Dog Whistle politics are used in various forms and with various intensities. The key here is that no where in the discourse is overt racism expressed. Here is a great example of what I mean:


"Sen. Tom Coburn Hopes Mitch McConnell 'Truly Establishes Regular Order'."


Let me explain what this statement really means:


"Tom Coburn hopes Mitch McConnell puts that nigger in his place once and for all and gets him, his bitch and his bastards out of the White House."


Don't think so? What do you hear in that statement? What does that statement mean to you? What, in fact, does Establishing Regular Order make you feel like?" What sort of "disorder" do you feel we are a part of today? Any visceral feelings of perceived rightness in that statement?


Why, you may ask, would I believe that this statement is extremely powerful and is an example of Dog Whistle politics? I'll tell you.
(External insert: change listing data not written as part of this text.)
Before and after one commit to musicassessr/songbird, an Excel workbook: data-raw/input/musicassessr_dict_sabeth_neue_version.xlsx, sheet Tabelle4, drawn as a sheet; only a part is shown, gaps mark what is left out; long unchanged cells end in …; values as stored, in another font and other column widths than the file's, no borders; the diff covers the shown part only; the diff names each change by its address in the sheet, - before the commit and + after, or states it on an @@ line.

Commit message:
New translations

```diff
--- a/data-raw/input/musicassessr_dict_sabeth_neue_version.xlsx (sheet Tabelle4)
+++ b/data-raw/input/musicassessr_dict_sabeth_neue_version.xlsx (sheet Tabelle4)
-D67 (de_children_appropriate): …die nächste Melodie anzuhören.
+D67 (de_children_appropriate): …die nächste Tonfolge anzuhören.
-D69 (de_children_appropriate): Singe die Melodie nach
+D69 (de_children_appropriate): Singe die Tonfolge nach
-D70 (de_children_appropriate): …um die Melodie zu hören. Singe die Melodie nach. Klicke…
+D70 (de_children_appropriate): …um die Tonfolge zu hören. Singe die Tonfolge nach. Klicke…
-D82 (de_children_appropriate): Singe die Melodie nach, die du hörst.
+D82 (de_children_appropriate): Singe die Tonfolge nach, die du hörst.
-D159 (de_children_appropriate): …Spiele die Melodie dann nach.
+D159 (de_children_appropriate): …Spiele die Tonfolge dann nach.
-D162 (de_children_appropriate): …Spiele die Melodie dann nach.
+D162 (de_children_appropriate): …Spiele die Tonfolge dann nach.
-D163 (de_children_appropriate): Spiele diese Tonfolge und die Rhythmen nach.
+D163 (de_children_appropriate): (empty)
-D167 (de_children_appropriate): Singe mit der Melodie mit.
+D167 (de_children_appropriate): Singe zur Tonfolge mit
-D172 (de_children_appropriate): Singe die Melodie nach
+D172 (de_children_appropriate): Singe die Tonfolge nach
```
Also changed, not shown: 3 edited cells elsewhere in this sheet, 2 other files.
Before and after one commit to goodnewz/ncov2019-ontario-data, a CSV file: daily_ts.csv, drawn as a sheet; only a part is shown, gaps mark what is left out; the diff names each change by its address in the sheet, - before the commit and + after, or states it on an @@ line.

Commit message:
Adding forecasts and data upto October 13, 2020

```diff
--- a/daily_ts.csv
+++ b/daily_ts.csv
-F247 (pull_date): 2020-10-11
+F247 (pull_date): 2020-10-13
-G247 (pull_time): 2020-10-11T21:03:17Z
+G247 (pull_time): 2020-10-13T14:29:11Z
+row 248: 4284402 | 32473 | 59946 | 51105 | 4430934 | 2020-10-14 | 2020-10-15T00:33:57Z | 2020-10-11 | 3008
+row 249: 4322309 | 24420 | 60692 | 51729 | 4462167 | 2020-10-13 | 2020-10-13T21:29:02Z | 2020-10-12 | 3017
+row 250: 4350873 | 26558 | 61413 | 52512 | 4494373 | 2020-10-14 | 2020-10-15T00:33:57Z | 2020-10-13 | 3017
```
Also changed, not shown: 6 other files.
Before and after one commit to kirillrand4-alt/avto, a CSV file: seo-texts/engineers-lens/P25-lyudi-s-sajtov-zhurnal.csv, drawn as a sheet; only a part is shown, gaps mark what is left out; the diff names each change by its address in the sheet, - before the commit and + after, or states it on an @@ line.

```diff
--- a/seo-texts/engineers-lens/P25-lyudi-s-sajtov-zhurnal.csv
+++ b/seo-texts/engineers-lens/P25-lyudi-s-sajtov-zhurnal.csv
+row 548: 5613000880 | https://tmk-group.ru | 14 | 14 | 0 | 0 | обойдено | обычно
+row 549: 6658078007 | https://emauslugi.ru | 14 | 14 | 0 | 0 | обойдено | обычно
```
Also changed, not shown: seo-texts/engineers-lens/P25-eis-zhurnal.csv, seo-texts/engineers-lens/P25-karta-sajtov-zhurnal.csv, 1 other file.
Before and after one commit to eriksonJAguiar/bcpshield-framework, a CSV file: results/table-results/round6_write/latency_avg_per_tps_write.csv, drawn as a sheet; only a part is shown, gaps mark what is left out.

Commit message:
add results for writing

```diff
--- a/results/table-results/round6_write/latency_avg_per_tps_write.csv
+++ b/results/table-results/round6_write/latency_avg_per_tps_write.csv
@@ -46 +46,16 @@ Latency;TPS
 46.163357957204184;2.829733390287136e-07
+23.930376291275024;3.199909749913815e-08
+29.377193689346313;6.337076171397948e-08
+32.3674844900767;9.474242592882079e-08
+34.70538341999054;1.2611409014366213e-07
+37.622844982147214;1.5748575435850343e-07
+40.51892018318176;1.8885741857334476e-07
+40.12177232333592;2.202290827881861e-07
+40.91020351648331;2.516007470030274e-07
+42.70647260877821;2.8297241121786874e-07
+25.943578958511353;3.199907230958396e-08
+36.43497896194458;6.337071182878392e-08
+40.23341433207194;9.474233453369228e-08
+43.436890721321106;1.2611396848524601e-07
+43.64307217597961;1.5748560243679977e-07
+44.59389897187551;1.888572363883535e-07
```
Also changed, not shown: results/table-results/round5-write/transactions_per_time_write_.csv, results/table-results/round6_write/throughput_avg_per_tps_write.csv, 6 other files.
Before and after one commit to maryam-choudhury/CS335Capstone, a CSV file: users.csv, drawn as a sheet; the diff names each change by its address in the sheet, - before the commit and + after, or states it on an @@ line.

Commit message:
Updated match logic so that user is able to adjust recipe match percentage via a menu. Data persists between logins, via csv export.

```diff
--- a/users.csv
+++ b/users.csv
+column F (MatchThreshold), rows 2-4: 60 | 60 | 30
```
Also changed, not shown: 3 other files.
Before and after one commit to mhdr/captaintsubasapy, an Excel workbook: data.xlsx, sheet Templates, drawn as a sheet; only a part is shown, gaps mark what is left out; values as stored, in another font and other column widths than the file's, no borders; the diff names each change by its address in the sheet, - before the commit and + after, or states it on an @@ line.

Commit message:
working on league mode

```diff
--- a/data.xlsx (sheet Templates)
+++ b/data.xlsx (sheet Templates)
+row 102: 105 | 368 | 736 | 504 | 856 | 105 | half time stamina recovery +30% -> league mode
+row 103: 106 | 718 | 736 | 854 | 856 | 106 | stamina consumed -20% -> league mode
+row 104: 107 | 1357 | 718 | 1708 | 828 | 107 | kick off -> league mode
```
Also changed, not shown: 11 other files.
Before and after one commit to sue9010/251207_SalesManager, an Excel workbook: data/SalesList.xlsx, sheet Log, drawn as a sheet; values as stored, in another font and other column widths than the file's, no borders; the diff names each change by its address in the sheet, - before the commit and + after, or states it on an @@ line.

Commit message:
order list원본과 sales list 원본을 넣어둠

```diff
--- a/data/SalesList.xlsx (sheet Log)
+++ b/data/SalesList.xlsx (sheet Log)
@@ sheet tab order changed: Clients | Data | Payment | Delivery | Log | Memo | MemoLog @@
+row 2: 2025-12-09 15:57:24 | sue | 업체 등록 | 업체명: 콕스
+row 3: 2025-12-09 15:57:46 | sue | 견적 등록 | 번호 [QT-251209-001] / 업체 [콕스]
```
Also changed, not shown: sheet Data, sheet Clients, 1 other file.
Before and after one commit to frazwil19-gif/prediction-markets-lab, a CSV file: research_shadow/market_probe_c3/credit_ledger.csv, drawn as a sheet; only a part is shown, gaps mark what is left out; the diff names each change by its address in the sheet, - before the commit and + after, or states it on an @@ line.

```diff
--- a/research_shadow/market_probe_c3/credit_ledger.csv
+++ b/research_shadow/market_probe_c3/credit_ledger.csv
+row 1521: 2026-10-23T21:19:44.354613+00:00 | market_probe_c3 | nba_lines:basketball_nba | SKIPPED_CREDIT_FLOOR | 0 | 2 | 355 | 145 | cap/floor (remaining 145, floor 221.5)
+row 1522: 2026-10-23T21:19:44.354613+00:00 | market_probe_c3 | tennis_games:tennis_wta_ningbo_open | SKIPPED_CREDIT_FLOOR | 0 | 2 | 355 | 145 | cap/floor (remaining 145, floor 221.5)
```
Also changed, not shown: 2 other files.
It is because it represents the very heart of hidden agendas. It contains those silent whistles that are heard subliminally rather than seen, those sounds that resonate in the subconscious minds of people who are otherwise normal, upstanding citizens and who abhor overt and malicious expressions of racism. It affects people who are colorblind today because they believe that race should never be used for any purpose whatsoever, and they believe that this lofty vision has been achieved.


During President Obama's bid for the White House, the silent whistle blew incessantly and no one called out any of the politicians, since it couldn't be proven that they were being "overtly racist," or having "malicious intent." Here are but a couple of the notable statements:


Rick Santorum said:

 “I don’t want to make black people’s lives better by giving them other people’s money.”

Newt Gingrich said:

“I will tell black people to demand paychecks instead of food stamps.”


Barack Obama was repeatedly called, "The Food Stamp President."


In an eloquently written article by Yvette Carnell entitled, "White People Make Up 42% of the Poor, But Take in Whopping 69% of Government Benefits," she illuminates statistics taken from the New York Times Economix Blog:


"Another finding of the study is that the distribution of benefits no longer aligns with the demography of poverty. African-Americans, who make up 22 percent of the poor, receive 14 percent of government benefits, close to their 12 percent population share.


White non-Hispanics, who make up 42 percent of the poor, receive 69 percent of government benefits – again, much closer to their 64 percent population share."


She goes on to implore the reader to "Read that again. It says blacks comprise 22 percent of the poor, but blacks only take in 14 percent of government benefits. Conversely,  whites make up 42 percent of the poor , but take in a disproportionate 69 percent of government benefits." 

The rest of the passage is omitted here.